### Activity
Look for the word "span" in the entries below, then copy every line that has it.
(Beginning of Extracted information)
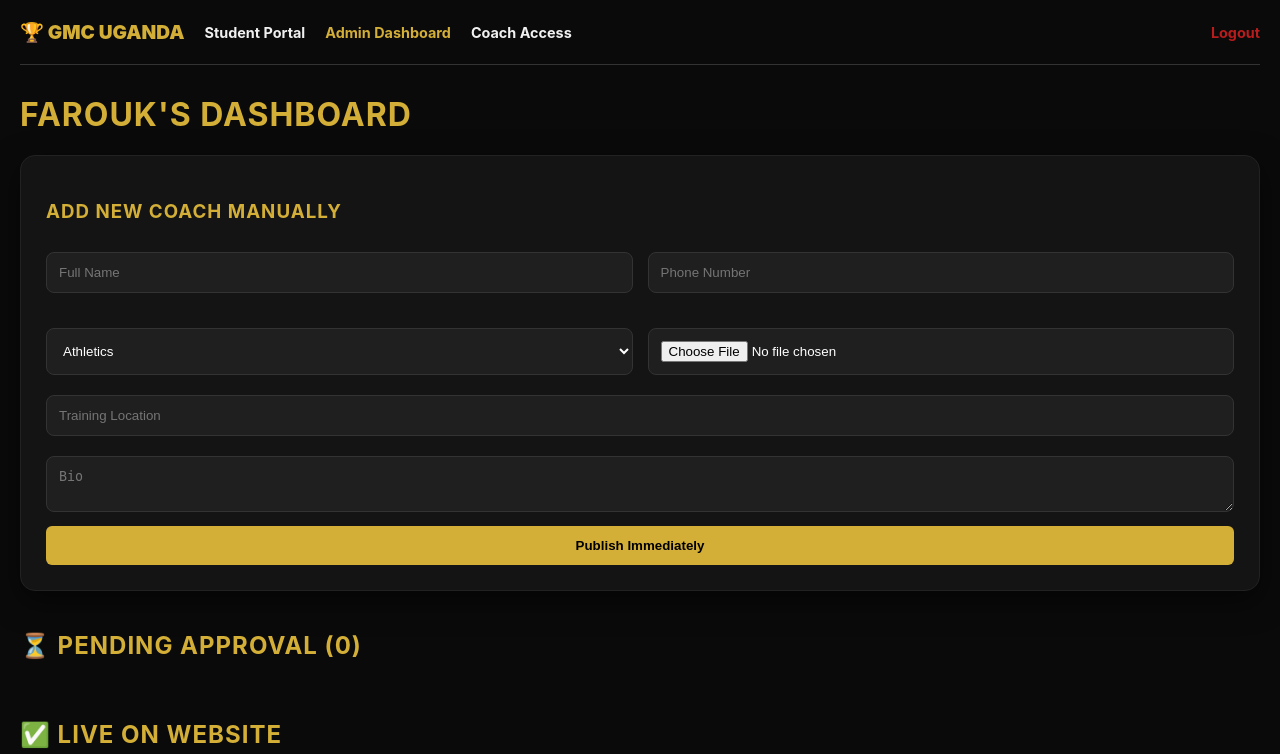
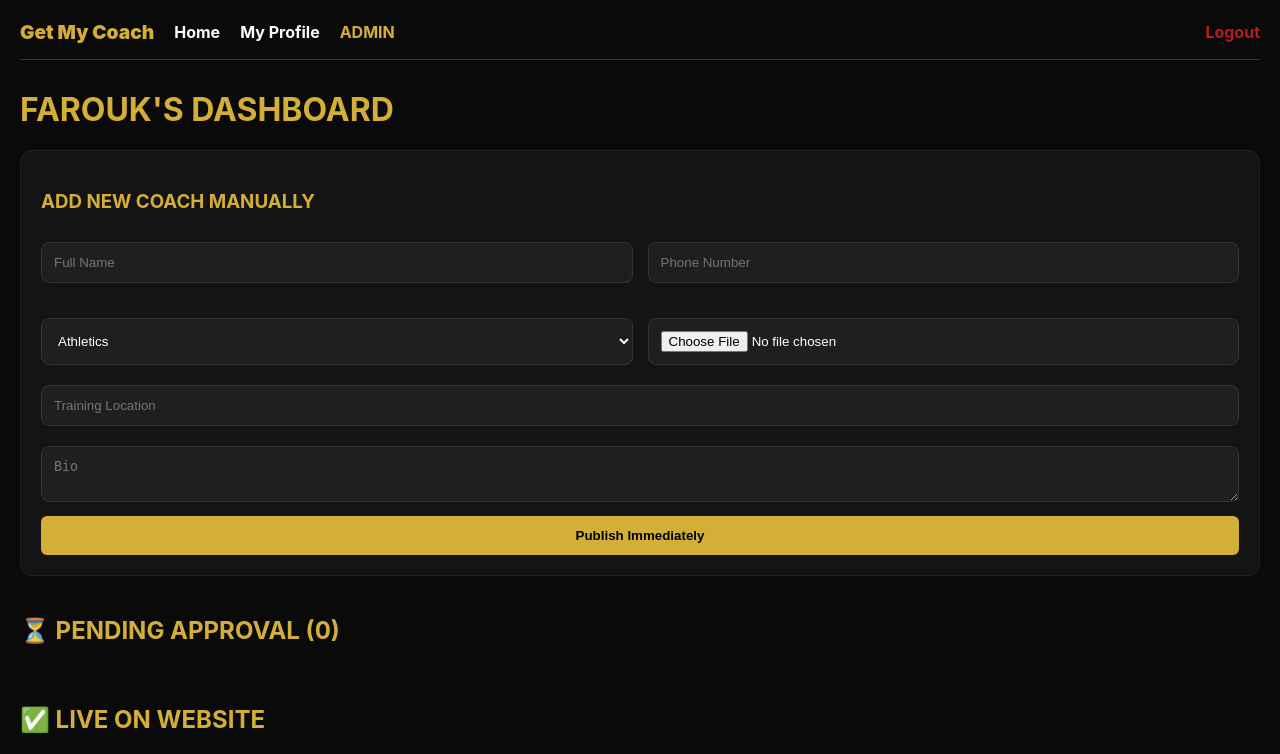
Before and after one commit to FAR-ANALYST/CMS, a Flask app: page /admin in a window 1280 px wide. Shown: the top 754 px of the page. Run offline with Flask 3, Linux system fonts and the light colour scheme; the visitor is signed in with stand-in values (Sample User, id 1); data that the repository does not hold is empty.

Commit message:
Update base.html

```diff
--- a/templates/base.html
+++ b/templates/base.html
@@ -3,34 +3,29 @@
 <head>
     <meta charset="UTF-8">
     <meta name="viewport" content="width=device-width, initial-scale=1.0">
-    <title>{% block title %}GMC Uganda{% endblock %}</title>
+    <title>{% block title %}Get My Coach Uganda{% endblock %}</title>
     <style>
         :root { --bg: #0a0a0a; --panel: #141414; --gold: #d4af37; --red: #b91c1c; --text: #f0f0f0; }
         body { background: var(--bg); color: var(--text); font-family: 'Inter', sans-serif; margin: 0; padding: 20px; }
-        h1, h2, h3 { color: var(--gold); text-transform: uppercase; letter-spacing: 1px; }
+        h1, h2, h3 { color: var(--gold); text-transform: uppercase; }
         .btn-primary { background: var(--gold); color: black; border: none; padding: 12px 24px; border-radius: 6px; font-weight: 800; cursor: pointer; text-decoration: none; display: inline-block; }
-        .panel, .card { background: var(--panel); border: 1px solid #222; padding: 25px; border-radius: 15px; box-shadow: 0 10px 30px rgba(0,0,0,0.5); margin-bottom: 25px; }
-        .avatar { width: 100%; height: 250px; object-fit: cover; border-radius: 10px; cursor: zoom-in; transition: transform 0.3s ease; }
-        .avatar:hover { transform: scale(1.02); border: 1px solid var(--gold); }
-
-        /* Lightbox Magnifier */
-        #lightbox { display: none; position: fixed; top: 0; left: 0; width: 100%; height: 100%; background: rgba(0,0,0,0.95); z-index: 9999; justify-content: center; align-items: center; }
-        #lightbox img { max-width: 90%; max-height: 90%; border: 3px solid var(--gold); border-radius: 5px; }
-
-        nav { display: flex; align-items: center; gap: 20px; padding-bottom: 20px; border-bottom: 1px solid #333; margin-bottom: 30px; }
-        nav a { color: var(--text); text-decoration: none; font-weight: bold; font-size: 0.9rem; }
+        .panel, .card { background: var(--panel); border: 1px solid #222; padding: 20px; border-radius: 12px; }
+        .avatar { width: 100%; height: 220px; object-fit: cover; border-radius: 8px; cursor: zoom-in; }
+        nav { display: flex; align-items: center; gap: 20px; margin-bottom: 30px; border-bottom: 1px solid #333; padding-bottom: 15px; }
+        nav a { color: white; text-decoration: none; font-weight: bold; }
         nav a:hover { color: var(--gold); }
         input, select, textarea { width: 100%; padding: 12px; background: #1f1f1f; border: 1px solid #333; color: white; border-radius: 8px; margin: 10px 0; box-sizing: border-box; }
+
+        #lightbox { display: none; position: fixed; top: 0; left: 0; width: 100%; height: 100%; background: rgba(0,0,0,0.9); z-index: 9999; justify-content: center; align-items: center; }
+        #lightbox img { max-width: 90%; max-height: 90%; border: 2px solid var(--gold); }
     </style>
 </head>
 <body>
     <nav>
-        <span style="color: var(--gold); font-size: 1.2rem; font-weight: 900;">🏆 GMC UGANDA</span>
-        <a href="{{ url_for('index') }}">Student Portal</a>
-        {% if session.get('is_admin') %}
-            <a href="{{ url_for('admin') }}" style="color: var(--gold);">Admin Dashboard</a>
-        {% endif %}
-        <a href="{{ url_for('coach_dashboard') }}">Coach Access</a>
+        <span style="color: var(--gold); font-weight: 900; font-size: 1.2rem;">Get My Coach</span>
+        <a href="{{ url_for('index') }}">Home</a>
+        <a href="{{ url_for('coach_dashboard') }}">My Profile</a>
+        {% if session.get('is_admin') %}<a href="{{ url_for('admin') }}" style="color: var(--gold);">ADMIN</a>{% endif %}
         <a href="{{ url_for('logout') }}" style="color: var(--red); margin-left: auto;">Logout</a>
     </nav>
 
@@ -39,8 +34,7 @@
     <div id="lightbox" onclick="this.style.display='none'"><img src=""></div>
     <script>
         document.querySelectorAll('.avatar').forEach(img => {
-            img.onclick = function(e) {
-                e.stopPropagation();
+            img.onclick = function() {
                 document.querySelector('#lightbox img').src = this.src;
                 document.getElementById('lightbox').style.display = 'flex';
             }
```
(End of Extracted information)
### Expected answer
-        <span style="color: var(--gold); font-size: 1.2rem; font-weight: 900;">🏆 GMC UGANDA</span>
+        <span style="color: var(--gold); font-weight: 900; font-size: 1.2rem;">Get My Coach</span>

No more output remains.